Conversely, Facebook status updates — “Eating a Blow Pop for the first time in a long time lol” — are not going to be earning anyone sitcoms or book deals any time soon. Because Facebook is just about being a person, and because you’re a person living in the 21rst century you are “special” and deserve your own space on the Internet, it gives people the license to post any inane or embarrassing thing that’s on their minds. Status updates tend to fall under the following categories (these are all real Facebook statuses):

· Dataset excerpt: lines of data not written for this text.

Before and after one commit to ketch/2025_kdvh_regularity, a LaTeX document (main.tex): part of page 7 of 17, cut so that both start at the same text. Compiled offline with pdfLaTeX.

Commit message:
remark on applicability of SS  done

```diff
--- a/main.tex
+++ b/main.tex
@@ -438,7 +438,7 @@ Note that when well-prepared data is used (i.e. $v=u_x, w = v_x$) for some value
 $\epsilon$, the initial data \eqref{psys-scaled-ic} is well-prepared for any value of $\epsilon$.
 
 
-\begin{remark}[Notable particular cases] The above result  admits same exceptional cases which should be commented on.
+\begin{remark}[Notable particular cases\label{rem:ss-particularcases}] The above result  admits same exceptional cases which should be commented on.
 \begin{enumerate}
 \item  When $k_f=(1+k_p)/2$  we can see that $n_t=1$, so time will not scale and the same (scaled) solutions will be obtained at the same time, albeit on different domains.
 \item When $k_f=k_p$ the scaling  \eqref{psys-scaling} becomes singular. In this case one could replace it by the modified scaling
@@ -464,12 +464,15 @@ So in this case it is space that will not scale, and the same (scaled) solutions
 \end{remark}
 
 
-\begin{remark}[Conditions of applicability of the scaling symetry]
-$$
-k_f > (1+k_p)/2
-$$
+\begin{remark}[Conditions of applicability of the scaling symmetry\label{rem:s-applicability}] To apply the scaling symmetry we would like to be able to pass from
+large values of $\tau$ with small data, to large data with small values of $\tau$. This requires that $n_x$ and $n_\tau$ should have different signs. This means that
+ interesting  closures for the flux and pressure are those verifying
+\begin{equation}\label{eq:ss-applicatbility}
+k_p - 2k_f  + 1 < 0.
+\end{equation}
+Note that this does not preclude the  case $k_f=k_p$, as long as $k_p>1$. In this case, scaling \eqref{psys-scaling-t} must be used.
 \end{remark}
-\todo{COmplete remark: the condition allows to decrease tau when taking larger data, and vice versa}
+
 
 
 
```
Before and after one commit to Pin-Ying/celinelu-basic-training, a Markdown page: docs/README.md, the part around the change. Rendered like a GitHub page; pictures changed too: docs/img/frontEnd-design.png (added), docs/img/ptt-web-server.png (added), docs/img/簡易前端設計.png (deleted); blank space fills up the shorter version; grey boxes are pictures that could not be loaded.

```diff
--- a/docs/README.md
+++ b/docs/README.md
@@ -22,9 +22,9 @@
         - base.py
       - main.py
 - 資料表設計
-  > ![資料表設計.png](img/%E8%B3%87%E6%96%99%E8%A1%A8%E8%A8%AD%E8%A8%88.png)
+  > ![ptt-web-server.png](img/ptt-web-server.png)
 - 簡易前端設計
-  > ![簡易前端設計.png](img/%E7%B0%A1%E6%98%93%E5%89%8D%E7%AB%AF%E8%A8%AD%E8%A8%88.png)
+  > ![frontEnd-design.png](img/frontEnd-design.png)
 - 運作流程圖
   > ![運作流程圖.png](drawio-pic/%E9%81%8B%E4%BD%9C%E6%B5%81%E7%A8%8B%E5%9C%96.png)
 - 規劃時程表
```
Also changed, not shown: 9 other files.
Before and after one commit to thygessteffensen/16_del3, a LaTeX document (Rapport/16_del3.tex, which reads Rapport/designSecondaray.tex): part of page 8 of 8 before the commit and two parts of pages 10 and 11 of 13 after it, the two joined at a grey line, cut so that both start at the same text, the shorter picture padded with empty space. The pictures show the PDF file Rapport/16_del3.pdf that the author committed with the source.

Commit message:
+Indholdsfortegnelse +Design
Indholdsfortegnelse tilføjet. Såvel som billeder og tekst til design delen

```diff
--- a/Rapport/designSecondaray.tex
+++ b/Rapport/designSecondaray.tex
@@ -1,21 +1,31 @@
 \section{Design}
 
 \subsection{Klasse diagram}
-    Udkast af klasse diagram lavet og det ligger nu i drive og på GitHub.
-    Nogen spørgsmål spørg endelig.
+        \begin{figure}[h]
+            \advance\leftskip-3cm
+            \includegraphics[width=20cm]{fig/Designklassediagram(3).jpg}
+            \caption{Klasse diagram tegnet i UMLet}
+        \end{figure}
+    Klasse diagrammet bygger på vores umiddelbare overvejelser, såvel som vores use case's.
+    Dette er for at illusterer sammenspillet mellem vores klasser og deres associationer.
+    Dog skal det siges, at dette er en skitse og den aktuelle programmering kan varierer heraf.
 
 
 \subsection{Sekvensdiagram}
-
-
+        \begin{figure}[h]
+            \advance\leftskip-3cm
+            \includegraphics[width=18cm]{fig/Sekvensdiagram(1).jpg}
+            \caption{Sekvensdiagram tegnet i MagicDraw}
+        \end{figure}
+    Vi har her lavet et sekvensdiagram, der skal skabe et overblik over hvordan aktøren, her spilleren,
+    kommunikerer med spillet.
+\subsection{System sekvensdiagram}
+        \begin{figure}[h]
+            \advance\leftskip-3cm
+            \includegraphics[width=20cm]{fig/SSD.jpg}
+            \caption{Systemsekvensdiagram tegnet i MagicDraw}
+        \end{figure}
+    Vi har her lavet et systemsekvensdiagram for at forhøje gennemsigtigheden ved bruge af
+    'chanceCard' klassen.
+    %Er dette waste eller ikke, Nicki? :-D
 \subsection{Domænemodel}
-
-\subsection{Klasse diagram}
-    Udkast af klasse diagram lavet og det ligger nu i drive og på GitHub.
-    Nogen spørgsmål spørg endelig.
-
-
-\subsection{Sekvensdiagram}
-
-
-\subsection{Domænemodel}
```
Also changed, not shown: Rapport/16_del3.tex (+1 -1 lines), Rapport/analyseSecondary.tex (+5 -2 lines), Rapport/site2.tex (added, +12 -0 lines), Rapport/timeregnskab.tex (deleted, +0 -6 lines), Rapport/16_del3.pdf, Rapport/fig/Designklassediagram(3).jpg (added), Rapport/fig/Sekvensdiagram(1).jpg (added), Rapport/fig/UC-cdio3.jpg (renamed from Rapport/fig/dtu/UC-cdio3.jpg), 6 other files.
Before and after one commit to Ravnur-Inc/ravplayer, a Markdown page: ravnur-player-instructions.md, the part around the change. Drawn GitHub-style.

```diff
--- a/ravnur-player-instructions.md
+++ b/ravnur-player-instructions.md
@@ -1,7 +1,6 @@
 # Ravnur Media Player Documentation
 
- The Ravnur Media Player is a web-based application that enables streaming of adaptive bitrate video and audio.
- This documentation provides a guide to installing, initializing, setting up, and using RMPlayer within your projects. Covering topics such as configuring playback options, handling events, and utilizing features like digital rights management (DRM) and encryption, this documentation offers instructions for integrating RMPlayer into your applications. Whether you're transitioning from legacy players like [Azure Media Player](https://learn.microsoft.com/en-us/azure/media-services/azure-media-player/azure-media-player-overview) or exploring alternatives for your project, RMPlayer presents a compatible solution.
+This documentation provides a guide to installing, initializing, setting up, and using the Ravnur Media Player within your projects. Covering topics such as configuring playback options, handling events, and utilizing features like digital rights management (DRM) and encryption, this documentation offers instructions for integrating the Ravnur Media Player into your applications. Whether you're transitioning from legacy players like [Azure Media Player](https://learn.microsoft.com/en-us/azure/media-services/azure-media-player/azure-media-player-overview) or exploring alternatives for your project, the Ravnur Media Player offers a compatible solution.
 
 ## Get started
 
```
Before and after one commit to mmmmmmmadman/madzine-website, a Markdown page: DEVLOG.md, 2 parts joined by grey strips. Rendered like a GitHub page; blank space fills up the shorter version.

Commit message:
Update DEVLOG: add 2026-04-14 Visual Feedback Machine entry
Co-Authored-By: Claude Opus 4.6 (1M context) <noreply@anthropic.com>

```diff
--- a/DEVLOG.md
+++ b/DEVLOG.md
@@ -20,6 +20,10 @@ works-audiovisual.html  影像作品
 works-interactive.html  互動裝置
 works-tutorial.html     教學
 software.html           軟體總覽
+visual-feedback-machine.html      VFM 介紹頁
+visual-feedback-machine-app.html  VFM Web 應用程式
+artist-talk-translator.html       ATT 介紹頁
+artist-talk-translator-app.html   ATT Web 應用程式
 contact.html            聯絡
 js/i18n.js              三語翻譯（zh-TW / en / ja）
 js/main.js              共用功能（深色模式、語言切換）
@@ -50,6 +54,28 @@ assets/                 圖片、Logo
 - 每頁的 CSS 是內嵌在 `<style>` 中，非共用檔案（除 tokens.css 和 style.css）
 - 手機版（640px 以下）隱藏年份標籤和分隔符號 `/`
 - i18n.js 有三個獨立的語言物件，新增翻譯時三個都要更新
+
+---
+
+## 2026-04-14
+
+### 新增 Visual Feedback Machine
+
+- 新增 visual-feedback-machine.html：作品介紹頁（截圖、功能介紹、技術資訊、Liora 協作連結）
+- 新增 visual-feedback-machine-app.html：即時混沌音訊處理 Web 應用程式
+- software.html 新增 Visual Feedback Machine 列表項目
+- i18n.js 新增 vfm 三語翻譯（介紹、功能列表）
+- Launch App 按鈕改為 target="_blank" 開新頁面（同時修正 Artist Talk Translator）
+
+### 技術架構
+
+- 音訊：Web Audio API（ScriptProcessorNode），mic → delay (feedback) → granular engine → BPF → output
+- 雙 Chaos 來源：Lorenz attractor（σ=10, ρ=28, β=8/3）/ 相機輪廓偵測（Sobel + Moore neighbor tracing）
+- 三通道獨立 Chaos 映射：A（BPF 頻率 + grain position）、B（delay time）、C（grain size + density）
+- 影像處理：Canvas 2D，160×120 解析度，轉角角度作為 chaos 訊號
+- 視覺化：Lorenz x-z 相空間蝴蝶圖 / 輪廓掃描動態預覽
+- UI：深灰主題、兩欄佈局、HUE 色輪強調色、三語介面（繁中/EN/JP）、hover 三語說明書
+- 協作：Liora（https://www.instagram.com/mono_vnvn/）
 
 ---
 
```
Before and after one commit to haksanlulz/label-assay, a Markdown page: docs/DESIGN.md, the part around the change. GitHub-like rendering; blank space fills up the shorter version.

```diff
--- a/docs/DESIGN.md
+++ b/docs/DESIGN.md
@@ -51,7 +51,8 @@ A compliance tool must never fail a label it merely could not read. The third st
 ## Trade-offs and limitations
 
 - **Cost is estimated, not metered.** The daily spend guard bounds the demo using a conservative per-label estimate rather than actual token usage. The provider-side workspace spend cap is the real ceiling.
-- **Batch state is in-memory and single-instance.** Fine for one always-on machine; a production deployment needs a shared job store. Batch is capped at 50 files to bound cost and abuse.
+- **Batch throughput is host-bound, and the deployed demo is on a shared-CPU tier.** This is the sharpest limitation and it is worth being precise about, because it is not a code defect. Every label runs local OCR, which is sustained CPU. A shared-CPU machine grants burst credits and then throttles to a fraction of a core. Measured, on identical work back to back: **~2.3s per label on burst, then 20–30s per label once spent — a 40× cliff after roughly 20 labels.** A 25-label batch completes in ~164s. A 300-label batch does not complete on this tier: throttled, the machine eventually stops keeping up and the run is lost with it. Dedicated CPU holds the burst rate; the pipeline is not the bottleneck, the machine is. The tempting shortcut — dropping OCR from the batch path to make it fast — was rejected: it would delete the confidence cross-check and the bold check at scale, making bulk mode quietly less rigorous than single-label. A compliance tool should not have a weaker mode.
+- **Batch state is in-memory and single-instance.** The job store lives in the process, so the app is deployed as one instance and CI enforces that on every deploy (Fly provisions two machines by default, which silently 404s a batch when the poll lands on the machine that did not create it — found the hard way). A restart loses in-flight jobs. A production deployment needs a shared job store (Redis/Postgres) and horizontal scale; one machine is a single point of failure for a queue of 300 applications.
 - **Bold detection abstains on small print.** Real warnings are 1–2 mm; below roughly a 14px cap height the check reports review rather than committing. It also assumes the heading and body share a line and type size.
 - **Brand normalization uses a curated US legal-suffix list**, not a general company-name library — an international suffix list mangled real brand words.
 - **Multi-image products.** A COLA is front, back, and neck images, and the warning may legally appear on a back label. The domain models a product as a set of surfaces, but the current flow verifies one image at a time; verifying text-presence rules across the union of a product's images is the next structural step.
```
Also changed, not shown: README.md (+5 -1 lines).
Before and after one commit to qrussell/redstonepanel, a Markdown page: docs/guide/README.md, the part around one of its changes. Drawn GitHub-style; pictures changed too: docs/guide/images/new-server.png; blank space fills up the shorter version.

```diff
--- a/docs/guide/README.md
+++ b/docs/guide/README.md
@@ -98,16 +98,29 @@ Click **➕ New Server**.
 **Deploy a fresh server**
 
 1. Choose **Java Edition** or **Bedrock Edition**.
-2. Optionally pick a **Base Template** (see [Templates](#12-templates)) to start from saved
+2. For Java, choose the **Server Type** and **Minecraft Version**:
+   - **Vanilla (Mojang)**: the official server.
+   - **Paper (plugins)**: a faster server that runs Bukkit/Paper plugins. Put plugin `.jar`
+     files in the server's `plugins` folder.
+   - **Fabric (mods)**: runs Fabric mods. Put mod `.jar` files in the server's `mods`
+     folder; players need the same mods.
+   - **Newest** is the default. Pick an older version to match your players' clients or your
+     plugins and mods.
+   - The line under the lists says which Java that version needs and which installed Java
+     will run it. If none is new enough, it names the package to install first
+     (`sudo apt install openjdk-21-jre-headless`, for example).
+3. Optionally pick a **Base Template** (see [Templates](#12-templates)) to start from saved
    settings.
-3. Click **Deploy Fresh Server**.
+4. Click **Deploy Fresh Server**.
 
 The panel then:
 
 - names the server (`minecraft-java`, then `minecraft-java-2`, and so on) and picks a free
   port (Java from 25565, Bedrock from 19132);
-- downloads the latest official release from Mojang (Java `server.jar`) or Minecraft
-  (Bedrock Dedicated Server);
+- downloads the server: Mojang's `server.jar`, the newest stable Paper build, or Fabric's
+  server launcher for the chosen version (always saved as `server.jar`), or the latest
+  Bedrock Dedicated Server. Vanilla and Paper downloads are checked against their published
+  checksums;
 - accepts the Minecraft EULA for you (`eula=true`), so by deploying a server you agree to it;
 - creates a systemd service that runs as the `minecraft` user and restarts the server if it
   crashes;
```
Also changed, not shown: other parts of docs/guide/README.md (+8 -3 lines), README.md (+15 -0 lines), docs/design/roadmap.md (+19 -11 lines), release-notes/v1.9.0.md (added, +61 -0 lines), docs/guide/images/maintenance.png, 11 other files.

1. Vague, therefore inviting curiosity (read: attention). Examples: “(User name) wonders why people insist on doing things the hard way”; “(User name) is nervous....” 2. Passive cries for help. Example: “having a very tough time right now” 3. Religious/political drivel. Example: “Despite the way I feel, I am determined to wear a smile today— all day. In Jesus' name I pray, AMEN.” (note: nothing against religion, but that statement means nothing to me); anything posted after the 2008 presidential election/anything about “socialist” Barack Obama 4. Overshares. Example: “my baby threw up twice today!!!”; anything bathroom-related 5. Completely and utterly pointless. Example: “The elbow hurts so bad! I hope it's just the weather.”
And the worst thing is that Facebook is a forum for positive affirmation of these inane Internet farts! You can “like” statuses and leave comments on them, further encouraging people to be stupid (at this point, there is no “dislike” option). And it’s really difficult to defriend people for the reason I said before, because you’re callously rejecting someone’s entire existence, but also because a Facebook friendship is a reciprocal one. When you agree to be “friends” with someone on the site, both parties enter into a mutual sharing relationship, unless you alter your privacy settings for that one particular person. With Twitter, someone can follow you, but it’s not necessary to return the favor. And people don’t often realize or care if someone they are following is following them, as well (unless you run your user name in a site like Friend or Follow). Again, talented Twitter users are rewarded with more followers — you have to earn your popularity (unless, like I said, you're Lindsay Lohan or someone). Facebook doesn’t work that way.
With two critically-acclaimed movies about Facebook out lately — The Social Network and Catfish — it seems like Facebook is still very much a part of our culture. But will it stay that way? I feel like it’s gotten so stupid to the point of near implosion, but it may just be initial shock from not using the site for so long. And with Facebook’s general recklessness and disregard for user privacy becoming increasingly problematic, to the point where other sites are the ones providing instructions on how to manage one’s Facebook privacy, it seems like it’s ripe for a competitor to emerge and cause a social network diaspora (maybe Diaspora?). A lot of people, like myself, like Twitter more than Facebook, but Twitter isn’t really meant as the full-service social networking site like Facebook. Maybe it could be that this whole social networking thing is relatively new, and we really don’t know how to handle it? Maybe we will eventually do good with Facebook, but since my generation is socialized to believe that everything we say or do is special and worthy of a forum thanks to the Internet and reality TV, we just end using it in a masturbatory way. But until we figure that out, I’m going to stay away from Facebook, even if that means I don’t exist to most people.